Data extracted from a collection:

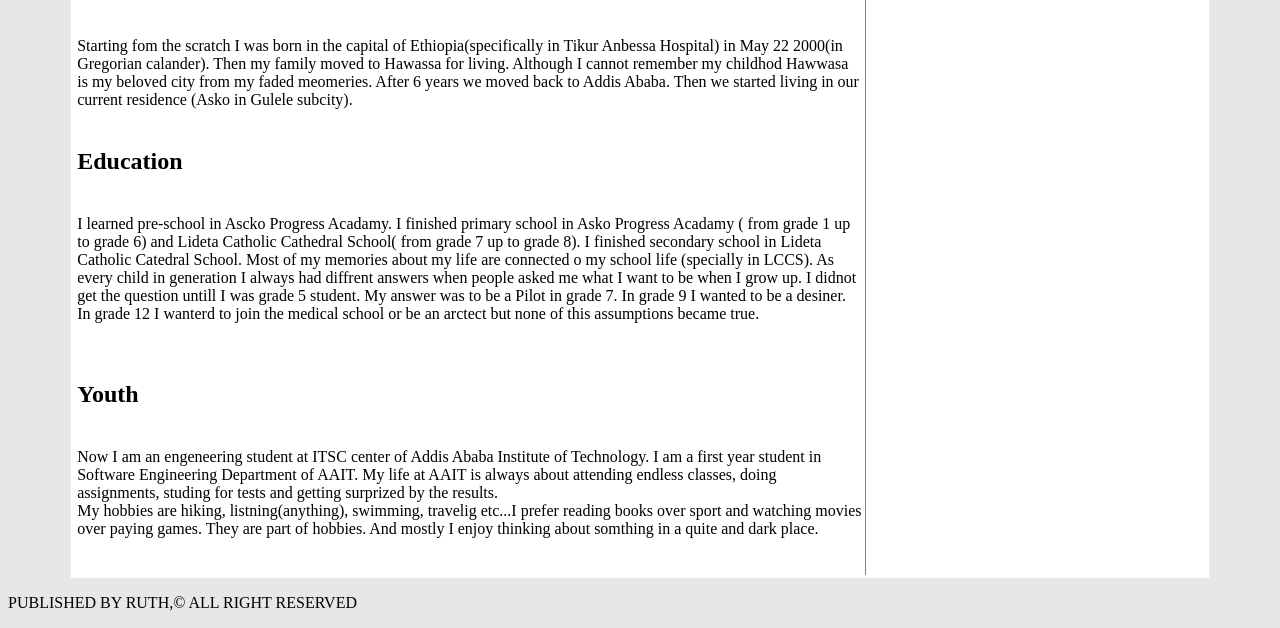
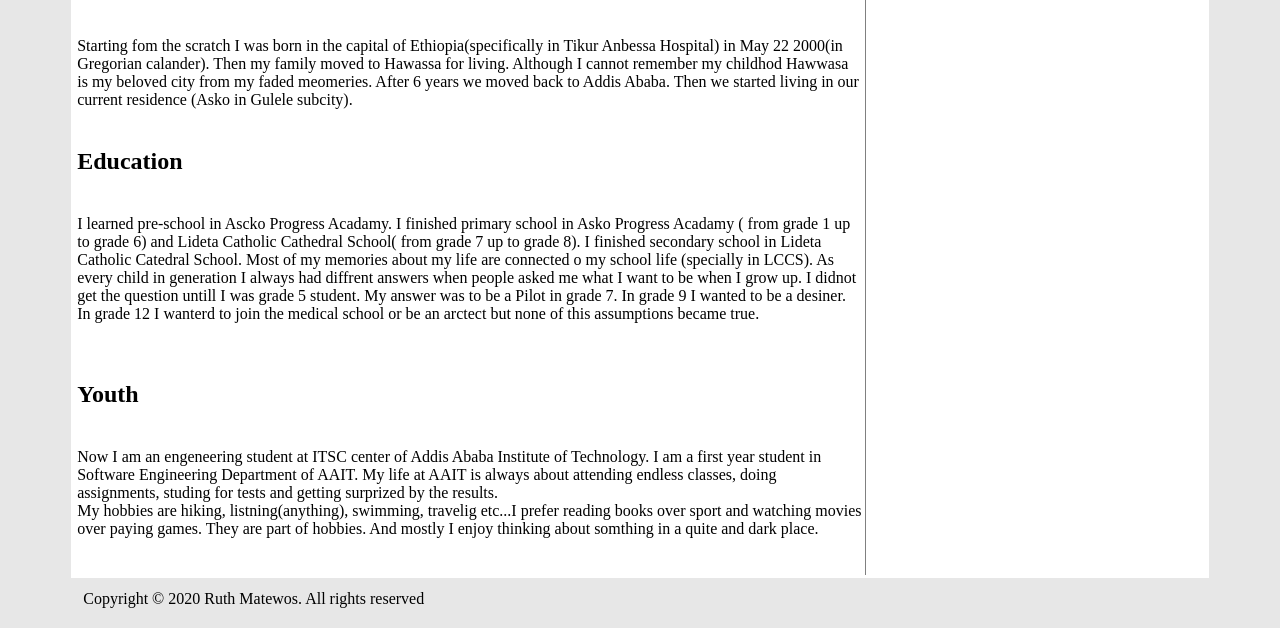
Before and after one commit to ruthmathew/MyPersonalWeb, a plain HTML site: page index.html in a window 1280 px wide. Shown: the part 292-920 px from the top of the page. Drawn offline with Linux system fonts and the light colour scheme.

Commit message:
third version of about page

```diff
--- a/index.html
+++ b/index.html
@@ -96,6 +96,11 @@
             </td>
         </tr>
     </table>
-    <p> PUBLISHED BY RUTH,&copy; ALL RIGHT RESERVED</p>
+    <table bgcolor="#e7e7e7" width=90% align="center" cellpadding="10px">
+        <tr>
+            <td>Copyright &copy; 2020 Ruth Matewos. All rights reserved</td>
+        </tr>
+    </table>
+    <!-- <p> PUBLISHED BY RUTH,&copy; ALL RIGHT RESERVED</p> -->
 </body>
 </html>
```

[Exercise instructions]
Look through the entries above. Copy each line in which the string "table" occurs.

[Solution]
     </table>
+    <table bgcolor="#e7e7e7" width=90% align="center" cellpadding="10px">
+    </table>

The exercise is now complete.